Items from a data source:
════════════════

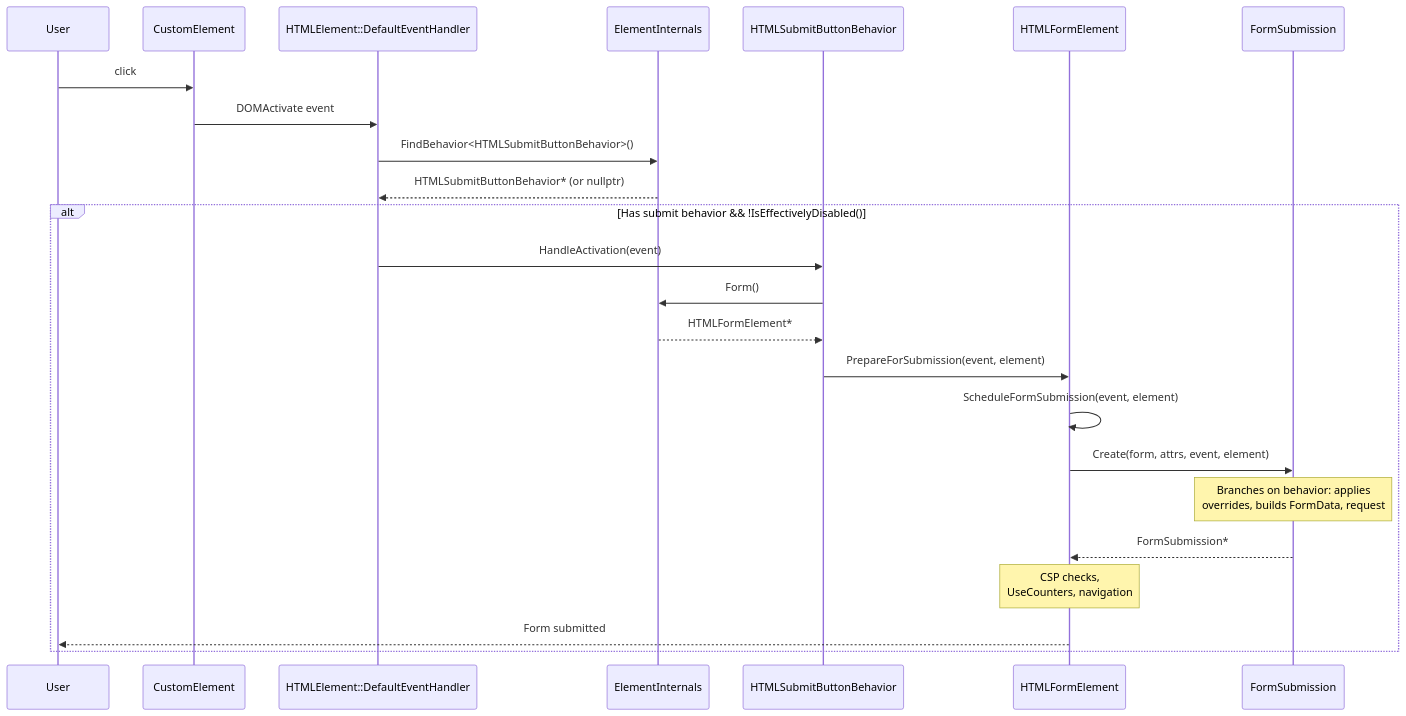
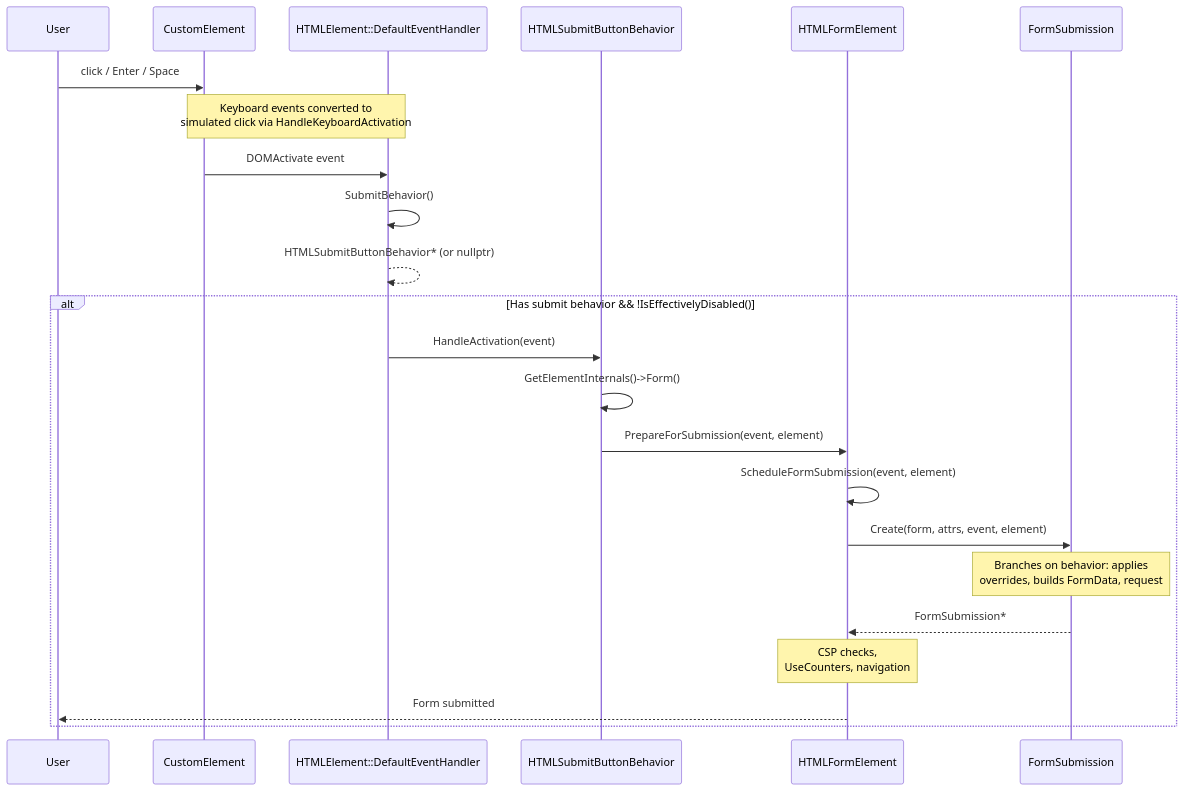
One commit to anaskim/Diagrams changed the diagram in PlatformProvidedBehaviors/SequenceDiagram.md. Above: the diagram before and after it, drawn with Mermaid.

Commit message:
Update sequence diagram to include keyboard events

````diff
--- a/PlatformProvidedBehaviors/SequenceDiagram.md
+++ b/PlatformProvidedBehaviors/SequenceDiagram.md
@@ -1,27 +1,26 @@
 ```mermaid
 sequenceDiagram
     participant User
     participant CustomElement
     participant HTMLElement as HTMLElement::DefaultEventHandler
-    participant EI as ElementInternals
     participant Behavior as HTMLSubmitButtonBehavior
     participant Form as HTMLFormElement
     participant FS as FormSubmission
 
-    User->>CustomElement: click
+    User->>CustomElement: click / Enter / Space
+    Note over CustomElement,HTMLElement: Keyboard events converted to<br/>simulated click via HandleKeyboardActivation
     CustomElement->>HTMLElement: DOMActivate event
-    HTMLElement->>EI: FindBehavior<HTMLSubmitButtonBehavior>()
-    EI-->>HTMLElement: HTMLSubmitButtonBehavior* (or nullptr)
+    HTMLElement->>HTMLElement: SubmitBehavior()
+    HTMLElement-->>HTMLElement: HTMLSubmitButtonBehavior* (or nullptr)
     alt Has submit behavior && !IsEffectivelyDisabled()
         HTMLElement->>Behavior: HandleActivation(event)
-        Behavior->>EI: Form()
-        EI-->>Behavior: HTMLFormElement*
+        Behavior->>Behavior: GetElementInternals()->Form()
         Behavior->>Form: PrepareForSubmission(event, element)
         Form->>Form: ScheduleFormSubmission(event, element)
         Form->>FS: Create(form, attrs, event, element)
         Note over FS: Branches on behavior: applies<br/>overrides, builds FormData, request
         FS-->>Form: FormSubmission*
         Note over Form: CSP checks,<br/>UseCounters, navigation
         Form-->>User: Form submitted
     end
 ```
````
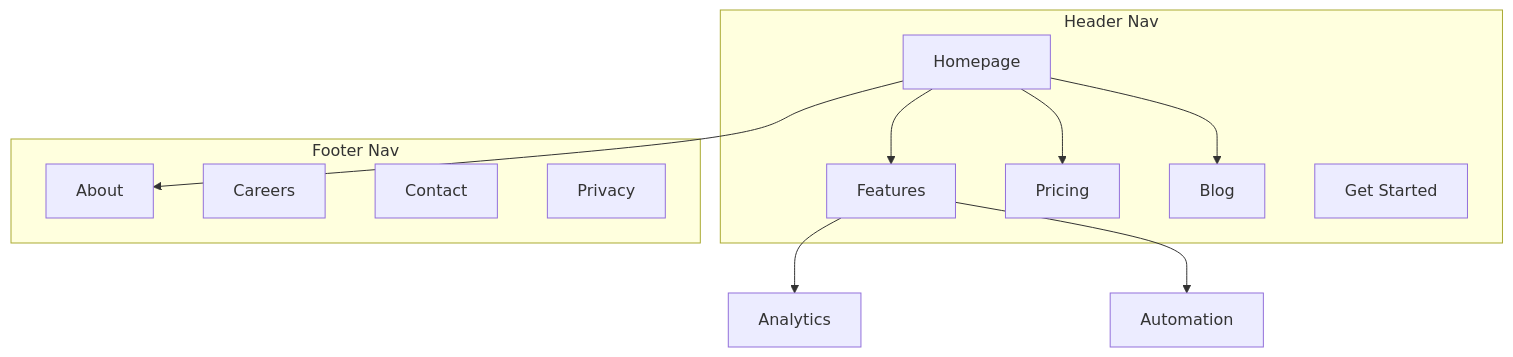
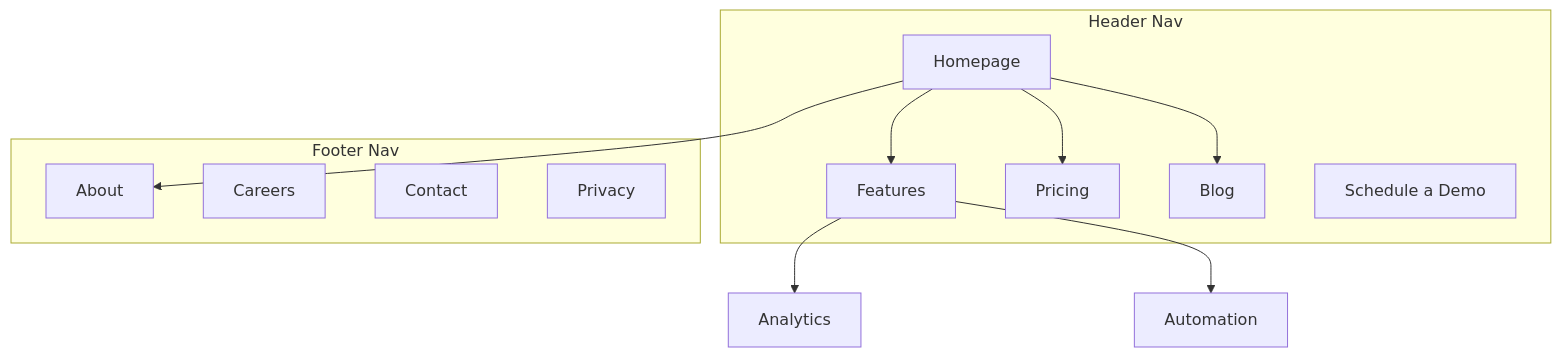
One commit to shelfspace-pro/shelfspace-marketing changed the second of 2 diagrams in .claude/skills/seo-site-architecture/SKILL.md. Above: the diagram before and after it, drawn with Mermaid. The commit also changed other lines of this file and 19 other files, not shown here.

````diff
--- a/.claude/skills/seo-site-architecture/SKILL.md
+++ b/.claude/skills/seo-site-architecture/SKILL.md
@@ -250,25 +250,25 @@
 ```mermaid
 graph TD
     subgraph Header Nav
         HOME[Homepage]
         FEAT[Features]
         PRICE[Pricing]
         BLOG[Blog]
-        CTA[Get Started]
+        CTA[Schedule a Demo]
     end
 
     subgraph Footer Nav
         ABOUT[About]
         CAREERS[Careers]
         CONTACT[Contact]
         PRIVACY[Privacy]
     end
 
     HOME --> FEAT
     HOME --> PRICE
     HOME --> BLOG
     HOME --> ABOUT
 
     FEAT --> F1[Analytics]
     FEAT --> F2[Automation]
 ```
````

════════════════

> Exercise requirements:
Among the lines of the data above, find those with the word "HTMLElement" and show them.

> Answer to this problem:
     participant HTMLElement as HTMLElement::DefaultEventHandler
+    Note over CustomElement,HTMLElement: Keyboard events converted to<br/>simulated click via HandleKeyboardActivation
     CustomElement->>HTMLElement: DOMActivate event
-    HTMLElement->>EI: FindBehavior<HTMLSubmitButtonBehavior>()
-    EI-->>HTMLElement: HTMLSubmitButtonBehavior* (or nullptr)
+    HTMLElement->>HTMLElement: SubmitBehavior()
+    HTMLElement-->>HTMLElement: HTMLSubmitButtonBehavior* (or nullptr)
         HTMLElement->>Behavior: HandleActivation(event)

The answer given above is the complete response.